Here’s an ethics question for you: If it’s unethical to promise in ads that you’ll get good results for clients, is it ethical to claim everyone else will get lousy results?
I asked myself this last week because I’m always challenging myself and have nothing better to do.
This was after spotting a press release from the Mesothelioma Victims Center, under this headline: “Family Members of Factory Workers Need to Contact the Mesothelioma Victims Center to Avoid Unknowingly Slowing Down the Compensation Process by Hiring the Wrong Lawyers.”
Who are these wrong lawyers?
As far as I can tell, it’s anyone not working for the Mesothelioma Victims Center.
According to the press release, the center wants people to call it “to discuss the fact that by not making the hiring of one of the nation’s most skilled and capable mesothelioma attorneys a priority, the mistake could literally cost them hundreds of thousands of dollars or more.”
And who are the nation’s most skilled and capable mesothelioma attorneys?
Apparently, it’s a secret. There’s no clue in the press release or on the center’s website.
And what is the Mesothelioma Victims Center?
An advocacy group?
A nonprofit charity?
Well, according to the center’s website, it’s an advocate that makes certain “our clients” get the best possible compensation and legal representation.
Sounds strangely like a law firm.
My favorite part of the Center’s website is the press release page that contains a series of releases, each one separated by the logo of a different news outlet. I guess we’re supposed to think those publications used the press releases, or maybe read them and threw them away.
I don’t know, but my favorite is “Auto Blog.” That’s where I get most of my legal advice.
The FAQ page is no help either. Apparently, no one frequently asks what the heck the heck the Mesothelioma Victims Center is – and all the answers are taken from the National Cancer Institute.
Well, it does show they’ve done some research.
This is mystery marketing at its finest.
Strange simile. Another question for you: What do guns and watches have in common?
Really, what do they have in common? This is not a riddle. I want to know.
I ask because this strangely specific sentence appeared last week in a ruling from the Seventh Circuit, United States of America v. Gates: “The Glock was thus as ‘dangerous’ in the defendant’s ‘use’ of it as if the pawn had instead been a Patek Philippe watch.”
I’m picturing the judge who wrote this struggling mightily to come up with something to compare the gun to, scratching his head, and then checking his wrist for the time …
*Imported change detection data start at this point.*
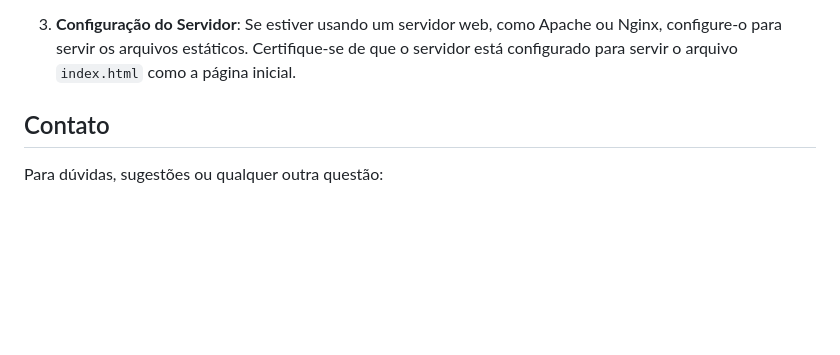
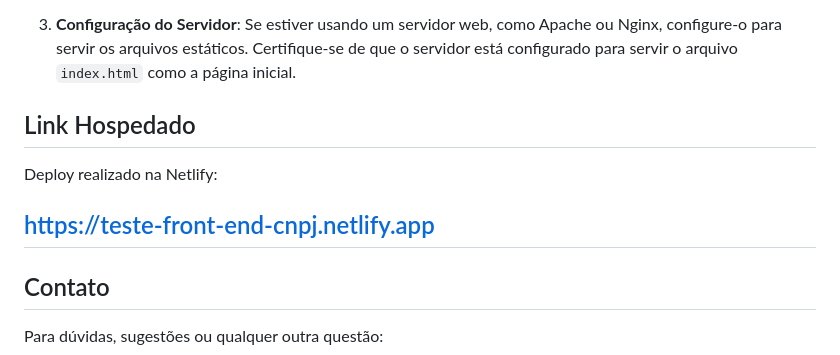
Before and after one commit to monteirocarlos/teste-front-end-cnpj, a Markdown page: README.md, the part around the change. Rendered like a GitHub page; blank space fills up the shorter version.

```diff
--- a/README.md
+++ b/README.md
@@ -63,6 +63,14 @@ Para realizar o deploy da aplicação em um servidor web, siga estas etapas:
 
 3. **Configuração do Servidor**: Se estiver usando um servidor web, como Apache ou Nginx, configure-o para servir os arquivos estáticos. Certifique-se de que o servidor está configurado para servir o arquivo `index.html` como a página inicial.
 
+
+## Link Hospedado
+
+Deploy realizado na Netlify:
+
+https://teste-front-end-cnpj.netlify.app
+---
+
 ## Contato
 
 Para dúvidas, sugestões ou qualquer outra questão:
```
Social media advice. Here’s a tip for your criminal clients: Don’t post pictures of all your activities on Facebook.
It’s fine to be proud of whatever you’re doing and to let family and friends see you at your best, but sometimes modesty is a better course.
The gang Facebook page should be restricted to vacation photos and cat videos (cute ones with kitties wearing your colors).
I know this because of an Eighth Circuit ruling last week in U.S. v. Payne-Owens, in which the court said that pictures on Facebook of the defendant posing with guns can be allowed into evidence at his trial for possessing those guns.
Someone needs to recheck their privacy settings.